Justin Wang, CEO and Co-Founder of global hydration brand LARQ, reflects on building a brand with purpose at its core.
In today’s world, I find that it is vital for brands to have a purpose that is authentic and indicative of what their product can offer to consumers.
If there is anything the last couple of decades in the industry has taught us, it’s that we’ve steered far away from a solely profit-driven business model. More and more brands and entrepreneurs are realising that there must be a balance of profitability and aligning a brand’s purpose with its employees—inspiring and unifying employees, consumers, and vast audiences alike—and building that into the company’s ethos. As the global pandemic continues to redefine our lifestyles, consumer needs are changing and as such, traditional business must evolve to keep up.

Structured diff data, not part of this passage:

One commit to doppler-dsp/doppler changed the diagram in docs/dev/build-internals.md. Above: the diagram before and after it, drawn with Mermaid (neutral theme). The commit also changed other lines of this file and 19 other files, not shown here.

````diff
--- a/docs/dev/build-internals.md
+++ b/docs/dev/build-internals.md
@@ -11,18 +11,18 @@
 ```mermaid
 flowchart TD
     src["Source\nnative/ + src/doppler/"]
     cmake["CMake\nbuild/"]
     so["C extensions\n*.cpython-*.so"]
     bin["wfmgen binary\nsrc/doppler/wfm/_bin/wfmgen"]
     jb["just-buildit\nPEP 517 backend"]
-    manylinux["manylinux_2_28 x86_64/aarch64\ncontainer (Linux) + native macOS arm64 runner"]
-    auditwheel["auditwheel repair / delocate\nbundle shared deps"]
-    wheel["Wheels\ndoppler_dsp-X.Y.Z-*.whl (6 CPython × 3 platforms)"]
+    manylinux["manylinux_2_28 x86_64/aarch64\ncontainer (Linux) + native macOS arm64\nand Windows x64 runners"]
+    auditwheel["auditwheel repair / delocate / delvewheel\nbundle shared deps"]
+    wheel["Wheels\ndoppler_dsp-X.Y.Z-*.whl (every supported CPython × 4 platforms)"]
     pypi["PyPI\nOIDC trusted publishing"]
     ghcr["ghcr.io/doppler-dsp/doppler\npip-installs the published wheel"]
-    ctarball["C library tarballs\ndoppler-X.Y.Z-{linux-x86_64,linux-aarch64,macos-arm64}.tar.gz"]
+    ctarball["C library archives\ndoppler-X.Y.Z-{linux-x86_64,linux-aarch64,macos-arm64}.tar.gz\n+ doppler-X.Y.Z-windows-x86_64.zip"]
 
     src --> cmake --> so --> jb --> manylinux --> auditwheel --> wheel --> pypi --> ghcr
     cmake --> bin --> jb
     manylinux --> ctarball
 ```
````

Brand purpose has long been a powerful tool and in recent years it has become closely linked to consumer ethics. Buying is now considered a conscious decision, and so customers expect brands to share their moral codes and support global efforts to progress environmental, societal and humane causes. As the world collectively faces challenges and individuals reassess what is important to them, upholding purpose and accompanying values is more crucial than ever.
When building your brand for purpose, let your consumer’s needs drive the decision-making processes.

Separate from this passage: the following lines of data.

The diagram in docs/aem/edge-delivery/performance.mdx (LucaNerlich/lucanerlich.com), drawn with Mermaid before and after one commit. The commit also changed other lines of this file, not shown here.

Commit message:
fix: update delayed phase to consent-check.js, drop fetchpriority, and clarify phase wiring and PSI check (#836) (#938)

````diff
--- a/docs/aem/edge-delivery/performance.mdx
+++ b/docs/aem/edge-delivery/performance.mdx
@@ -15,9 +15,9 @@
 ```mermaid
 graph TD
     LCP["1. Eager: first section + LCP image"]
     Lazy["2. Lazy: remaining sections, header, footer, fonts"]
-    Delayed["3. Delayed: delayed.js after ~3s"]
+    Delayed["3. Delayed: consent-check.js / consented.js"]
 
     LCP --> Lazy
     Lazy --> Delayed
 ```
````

The businesses that have excelled during the pandemic are those that have offered their target consumer tangible benefits at a time when their needs have changed. The greatest example of this is none other than Zoom, which unsurprisingly reported record-breaking sales in 2020.
That’s not all. The success of consumer-focused products can be seen across sectors—most notably in the rise of doctor-on-demand apps, the plethora of at-home workout apps now available, and door-to-door delivery services. New business leaders can learn much from this, as designing a product or service with the consumer in mind, supported by a grander purpose, will lay a strong foundation to build upon.

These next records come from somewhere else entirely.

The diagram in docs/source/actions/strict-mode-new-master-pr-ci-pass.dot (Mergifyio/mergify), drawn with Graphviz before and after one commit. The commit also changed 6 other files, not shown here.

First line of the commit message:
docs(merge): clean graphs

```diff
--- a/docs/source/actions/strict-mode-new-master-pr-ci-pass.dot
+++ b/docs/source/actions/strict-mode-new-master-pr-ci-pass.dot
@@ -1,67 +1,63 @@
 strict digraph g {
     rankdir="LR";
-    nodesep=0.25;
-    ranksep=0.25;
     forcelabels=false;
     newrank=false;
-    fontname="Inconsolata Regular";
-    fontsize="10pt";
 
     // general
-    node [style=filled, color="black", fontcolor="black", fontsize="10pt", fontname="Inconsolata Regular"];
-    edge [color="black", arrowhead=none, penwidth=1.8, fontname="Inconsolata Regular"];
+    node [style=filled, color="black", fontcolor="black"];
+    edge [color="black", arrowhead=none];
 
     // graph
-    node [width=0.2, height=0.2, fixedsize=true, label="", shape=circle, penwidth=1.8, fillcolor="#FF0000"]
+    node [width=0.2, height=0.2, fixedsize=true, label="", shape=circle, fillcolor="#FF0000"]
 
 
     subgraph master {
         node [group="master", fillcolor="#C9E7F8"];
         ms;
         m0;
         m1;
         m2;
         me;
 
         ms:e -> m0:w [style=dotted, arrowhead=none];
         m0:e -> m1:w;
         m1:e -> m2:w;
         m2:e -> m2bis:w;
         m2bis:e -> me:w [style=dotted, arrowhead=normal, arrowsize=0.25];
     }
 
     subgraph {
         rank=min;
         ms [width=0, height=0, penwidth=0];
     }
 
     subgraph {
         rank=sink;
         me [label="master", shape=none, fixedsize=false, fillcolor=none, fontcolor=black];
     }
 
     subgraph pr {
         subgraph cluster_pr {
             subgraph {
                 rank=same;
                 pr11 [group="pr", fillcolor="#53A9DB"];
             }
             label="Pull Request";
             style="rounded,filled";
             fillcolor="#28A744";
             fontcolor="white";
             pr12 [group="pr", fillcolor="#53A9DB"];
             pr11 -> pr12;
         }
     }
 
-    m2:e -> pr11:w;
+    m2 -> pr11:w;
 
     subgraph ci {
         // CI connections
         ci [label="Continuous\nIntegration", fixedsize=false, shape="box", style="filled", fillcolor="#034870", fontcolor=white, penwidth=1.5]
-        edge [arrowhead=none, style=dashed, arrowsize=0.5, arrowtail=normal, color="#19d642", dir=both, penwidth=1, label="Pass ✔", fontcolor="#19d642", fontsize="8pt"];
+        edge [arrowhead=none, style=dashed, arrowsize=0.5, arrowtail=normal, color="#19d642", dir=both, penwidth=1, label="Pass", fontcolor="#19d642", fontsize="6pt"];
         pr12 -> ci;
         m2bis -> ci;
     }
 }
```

Start-ups need to tread carefully as their intrinsic adaptability may become a double-edged sword in today’s world. Crises, such as the one we face now, can bring about opportunities for businesses to transform, allowing them to mobilise, however, opportunity doesn’t always equal success. There is some truth in the famed line ‘no good crisis should go to waste’, but we must not forget that start-ups are especially susceptible to external shocks to our economy and society. So often start-up culture is romanticised, but the reality is much more complex.
Emerging businesses should be shrewd and refrain from leaping at every would-be opportunity that can come up from a crisis. Continuously refer to your consumer’s needs and remind yourself and your team of the brand’s purpose. Don’t pivot too quickly or you risk losing your core identity.
A quote I live by is one by [philosopher] Seneca: ‘luck is what happens when preparation meets opportunity.’
In essence, the best results are achieved when your plans are clear and focused. As we continue to weather the pandemic, it is crucial that we all ensure our vision doesn’t stray too far from long-term goals. Rely on these as a force to navigate choppy waters, which will be short-term. Planning will stop decisions or policies that are inauthentic to the brand being made, which can have a negative impact on the business’s ability to fulfil its mission when the storm has passed.
The team you create is also important and very much in your hands. So often we see brand purpose from the consumer’s perspective: from the outside looking in. Your team will also experience the shift in priorities your consumer has, and morale has been tested and compromised over the last year. A successful, efficient team isn’t the one that pools together talented and smart individuals, but rather the one that combines those qualities with tireless dedication to the end-goal. Protecting brand purpose for their sake is just as important.
The entrepreneurial process is an exciting rollercoaster of ups and downs. Part of the journey is refusing to be consumed by short-term successes and failures, but rather riding the waves and staying true to your cause. The challenges faced last year will likely prove to be the most testing business experiences throughout our careers. As we look beyond this to predict how brands will fare, we should always remember to be empowered by our own brand mission.
Remember: Keep the customer and your brand purpose in mind always; always adapt but never pivot too quickly.
Justin Wang is the CEO and co-founder of hydration brand LARQ, makers of the world’s first self-cleaning water bottle who, in 2020, pioneered the innovative LARQ Pitcher water filter. LARQ was launched with a simple vision, one where innovative technology could be combined with inspirational design to help people access pristine drinking water easily and sustainably.
Prior to LARQ, Wang was the former President of FOREO, an award-winning beauty technology company, where he oversaw product marketing, strategy, product management, sales and marketing. Justin helped to grow the FOREO brand to be one of the leading beauty technology companies in the world, in just over three years. Before his role at FOREO, Justin was an investor with L Capital (the investment arm of Louis Vuitton Moët Hennessy), where he helped numerous entrepreneurs grow their consumer retail business through strategic investment and partnerships.